REGULAR T&A contributor DAVE WELBOURNE continues his look at old sayings, with this article on the link between the Yorkshire dialect and the Vikings.

In AD 793 the Vikings invaded Lindisfarne in Northumberland, ransacking the monastery of St. Cuthbert. For a number of years, the east coast was subjected to incessant raids. England was divided into four kingdoms: Wessex, Mercia, Northumbria and East Anglia. When ‘the Great Heathen Army’ of Norsemen landed in E. Anglia in 865 AD, it rampaged through the country until only Wessex led by Alfred the Great stood up successfully to this assault. In 878 AD, Alfred defeated Guthrum’s Viking army at Edington which led to a peace agreement. Part of this treaty involved the establishment of ‘Danelaw’, where groups of Vikings were allowed to settle, largely in the north and east of England, living alongside the Saxon population, trading and integrating peacefully.

In these areas Viking customs and laws tended to prevail. Yorkshire was in the kingdom of Northumbria with its capital Jorvik (York). By examining a map of this region we can see the Viking legacy, because many of these villages and towns owe their place names to our Scandinavian cousins:

‘By’ - farmstead or village (Whitby, Selby);

‘Thorpe’ - new village (Scunthorpe, Gristhorpe);

‘Thwaite’ - meadow (Yokenthwaite, Slaithwaite);

‘Dale’ - valley (Wharfedale, Swaledale).

With this settlement came the Norse language which has formed the basis of much of ‘the Yorkshire language’ or dialect.

Following my previous article on Yorkshire words I had a correspondence from someone, originally from Bradford, who had been to Norway and was amazed how many Norweigan words were similar to those used in Yorkshire.
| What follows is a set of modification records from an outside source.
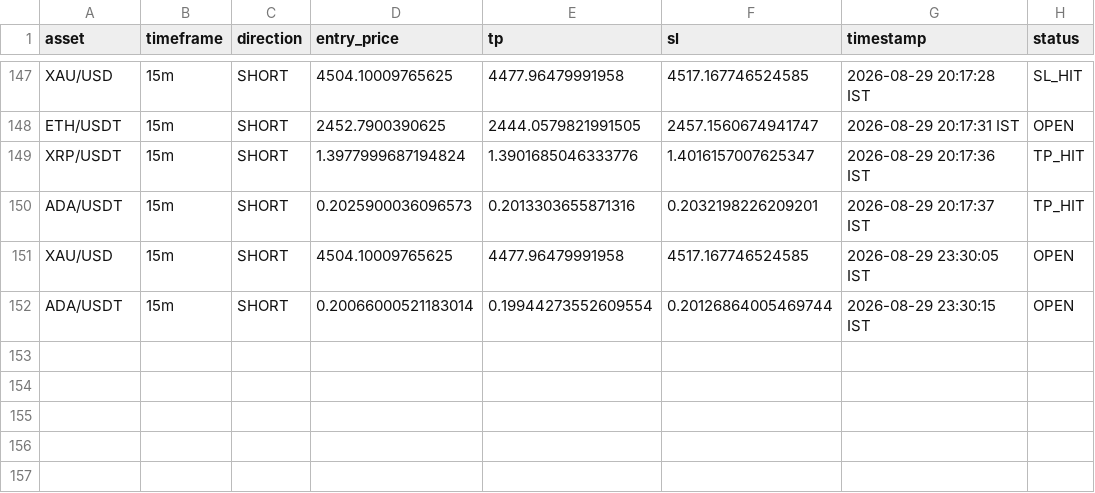
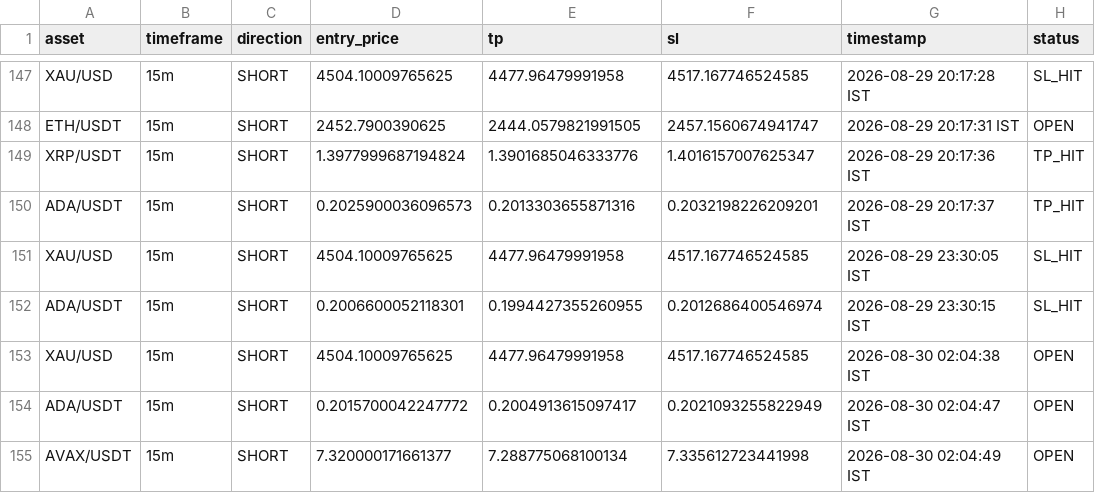
Before and after one commit to deepak3039/ai-trading-scanner, a CSV file: trade_log.csv, drawn as a sheet; only a part is shown, gaps mark what is left out.

```diff
--- a/trade_log.csv
+++ b/trade_log.csv
@@ -150,3 +150,6 @@ XRP/USDT,15m,SHORT,1.3977999687194824,1.3901685046333776,1.4016157007625347,2026
 ADA/USDT,15m,SHORT,0.2025900036096573,0.2013303655871316,0.2032198226209201,2026-08-29 20:17:37 IST,TP_HIT
-XAU/USD,15m,SHORT,4504.10009765625,4477.96479991958,4517.167746524585,2026-08-29 23:30:05 IST,OPEN
-ADA/USDT,15m,SHORT,0.20066000521183014,0.19944273552609554,0.20126864005469744,2026-08-29 23:30:15 IST,OPEN
+XAU/USD,15m,SHORT,4504.10009765625,4477.96479991958,4517.167746524585,2026-08-29 23:30:05 IST,SL_HIT
+ADA/USDT,15m,SHORT,0.2006600052118301,0.1994427355260955,0.2012686400546974,2026-08-29 23:30:15 IST,SL_HIT
+XAU/USD,15m,SHORT,4504.10009765625,4477.96479991958,4517.167746524585,2026-08-30 02:04:38 IST,OPEN
+ADA/USDT,15m,SHORT,0.2015700042247772,0.2004913615097417,0.2021093255822949,2026-08-30 02:04:47 IST,OPEN
+AVAX/USDT,15m,SHORT,7.320000171661377,7.288775068100134,7.335612723441998,2026-08-30 02:04:49 IST,OPEN
```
I decided to research this further, and here are just a few examples with, where possible, the Old Norse word, which illustrates just how much we owe to the Vikings.

Beck - stream - bekher

Brig - bridge or rocky headland - briggja

Cam - bank or ridge - kamber

Carr - marshy woodland - kjarr

Crake - crow - kraka

Fell - hill - fjell

Flags - stone paving - flaga

Flit - to move house - flytja

Foss - waterfall - fors

Garth - small grass enclosure next to a house - garor

Gawp - to stare - gapa

Gill, ghyll - ravine - giel

Happen - perhaps - happ

Ings - meadow near water - eng

Keld - spring or well - kelda

Laithe - barn or agricultural building - hlath

Ling - heather - lyng

Mickle - large - mikkel

Moss - marsh - mose

Nay - no - niei

Reckon - to pretend, consider - reikna

Riding - administrative part of Yorkshire - briojunger (third part)

Spell - splinter of wood in skin

Tarn - lake - tjarn

Thoil - to be willing to give, afford, endure, tolerate